As the entire US redraws every state and congressional district over the next two years, the Princeton Gerrymandering Project will support fair and transparent redistricting during this critical juncture in American democracy. We have pioneered new methods for data collection, map analysis, legal briefs, and redistricting legislation to help reformers in all 50 states.
We are focusing on 10-15 priority states in the next 2 years where redistricting reform needs critical support, or where litigation is likely and rigorous analysis necessary. PGP solves four issues that are key to reform:
- Give data to people who need it: In many states, granular geographic election data is difficult to acquire or use to draw or analyze maps. We are building datasets and resources that allow anyone to access this data before redistricting in 2020 and 2021.
- Use technology to empower citizens during redistricting: Political parties often have access to advanced data and technology that enables them to draw maps with unforeseen effects. We work with experts and developers to create open source software and applications to empower citizens. We are closely involved in this community and are working to lead the dissemination and training of citizens in our priority states.
- Rapid response during the 2021 redistricting process. Redistricting will kick into high gear in 2021 after Census data becomes available. We will go through a period of high-intensity work requiring the rapid analysis of draft plans, construction of demonstration maps, and coordination with press organizations and citizen groups in a dozen key states.
- Assist formation of local reform networks within states: Some states, like Virginia and Michigan, have a strong anti-gerrymandering advocacy coalitions. Many states lack interdisciplinary efforts to monitor political map drawing. In Virginia and Michigan, our data and analysis has been critical to reform. We plan to give tools to local actors in these states so that they have capacities similar to ours.

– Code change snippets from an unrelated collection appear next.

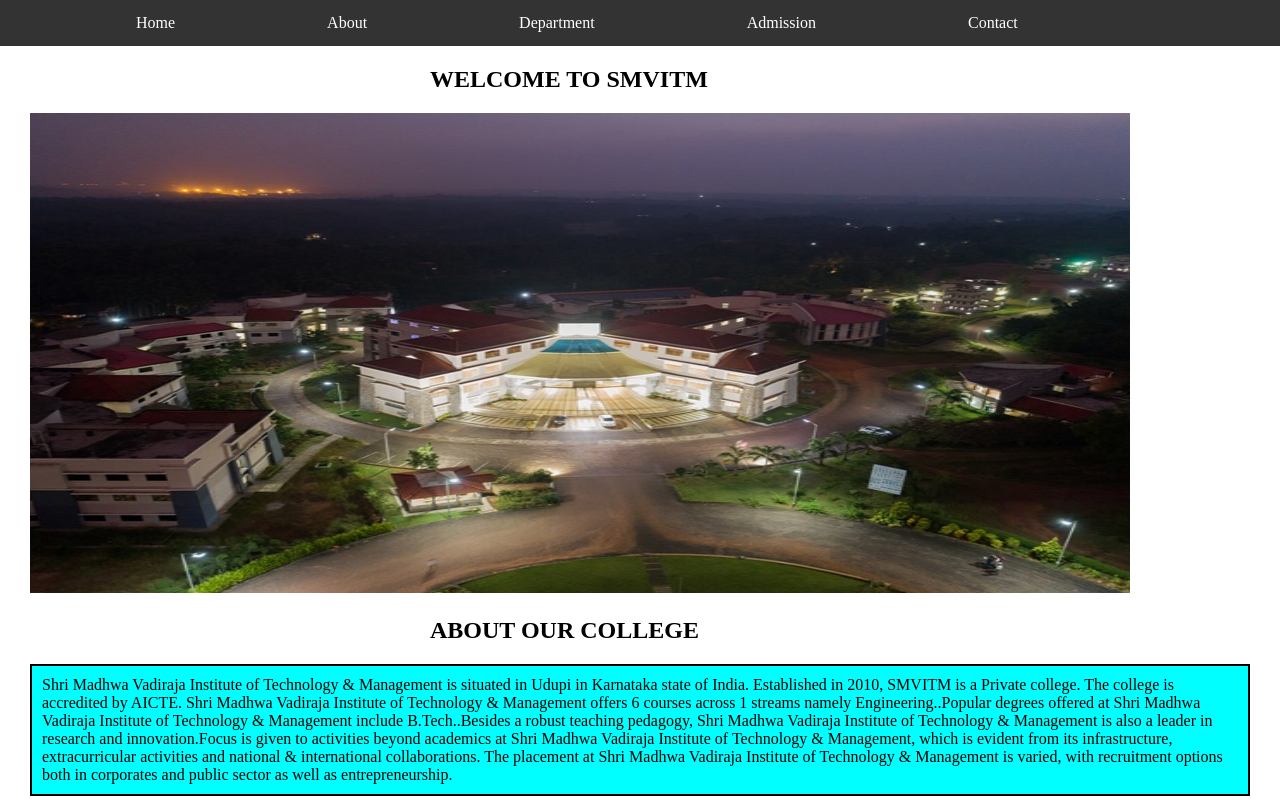
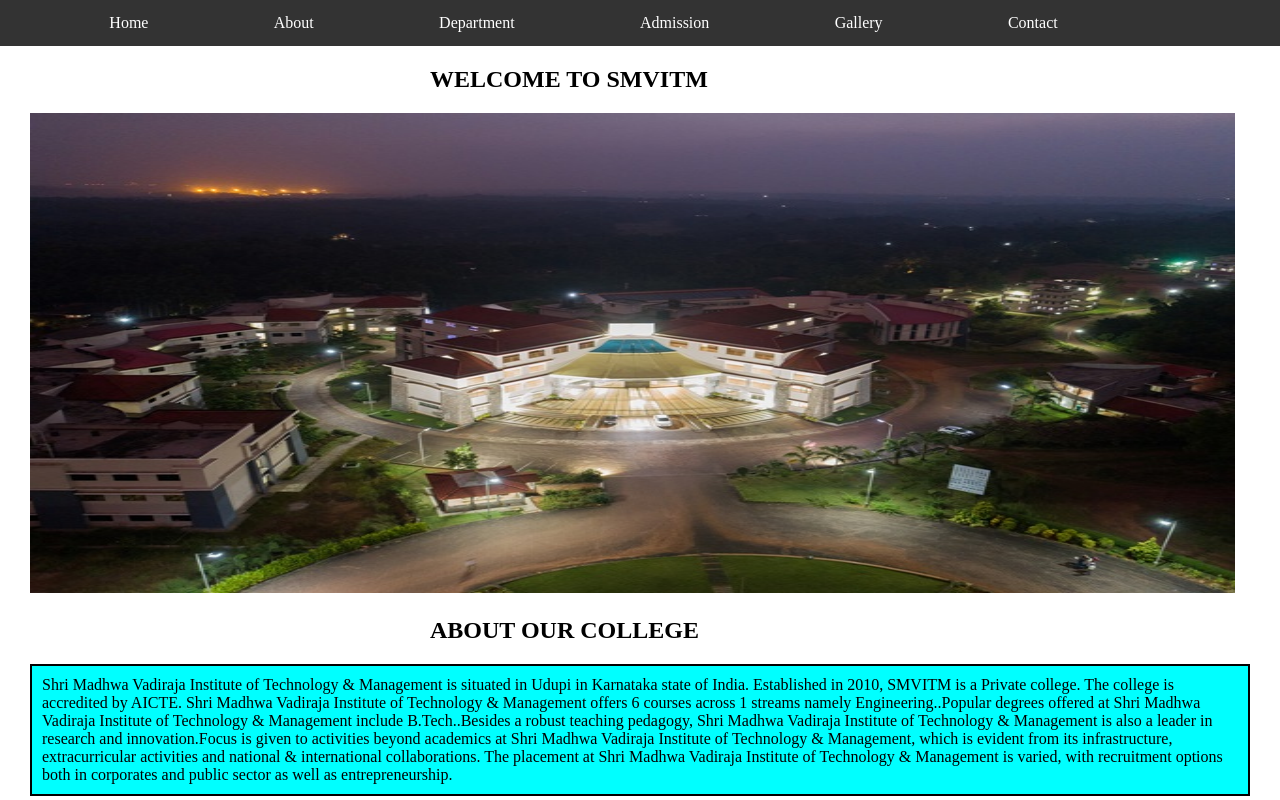
Before and after one commit to Vijayakumarbiradar22/Internv, a plain HTML site: page index.html in a window 1280 px wide. Shown: the top 800 px of the page. Drawn offline with Linux system fonts and the light colour scheme.

Commit message:
added gallery in navbar

```diff
--- a/index.html
+++ b/index.html
@@ -14,13 +14,13 @@
             <li><a href="#about">About</a></li>
             <li><a href="#department">Department</a></li>
             <li><a href="#admission">Admission</a></li>
-            <!-- <li><a href="#gallery">Gallery</a></li> -->
+            <li><a href="#gallery">Gallery</a></li>
             <li><a href="#contact">Contact</a></li>
         </ul>
     <div class="side">
         <section id="home">
             <h2 class="welcome">WELCOME TO SMVITM</h2>
-            <img src="images/clg pic1.jpg" width="1100" height="480">
+            <img src="images/clg pic1.jpg" width="1205" height="480">
         </section>
 
         <section id="about">
--- a/styles.css
+++ b/styles.css
@@ -23,7 +23,7 @@
 
 ul.navbar li {
     float: left;
-    margin-left: 90pt;
+    margin-left: 70pt;
 }
 
 ul.navbar li a {
```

About the team: PGP is a six person cross-functional and interdisciplinary team housed at Princeton University. This team currently produces reports, prepares data, performs analysis, and publishes state-specific legal and mathematical analysis wherever redistricting is happening. Examples include: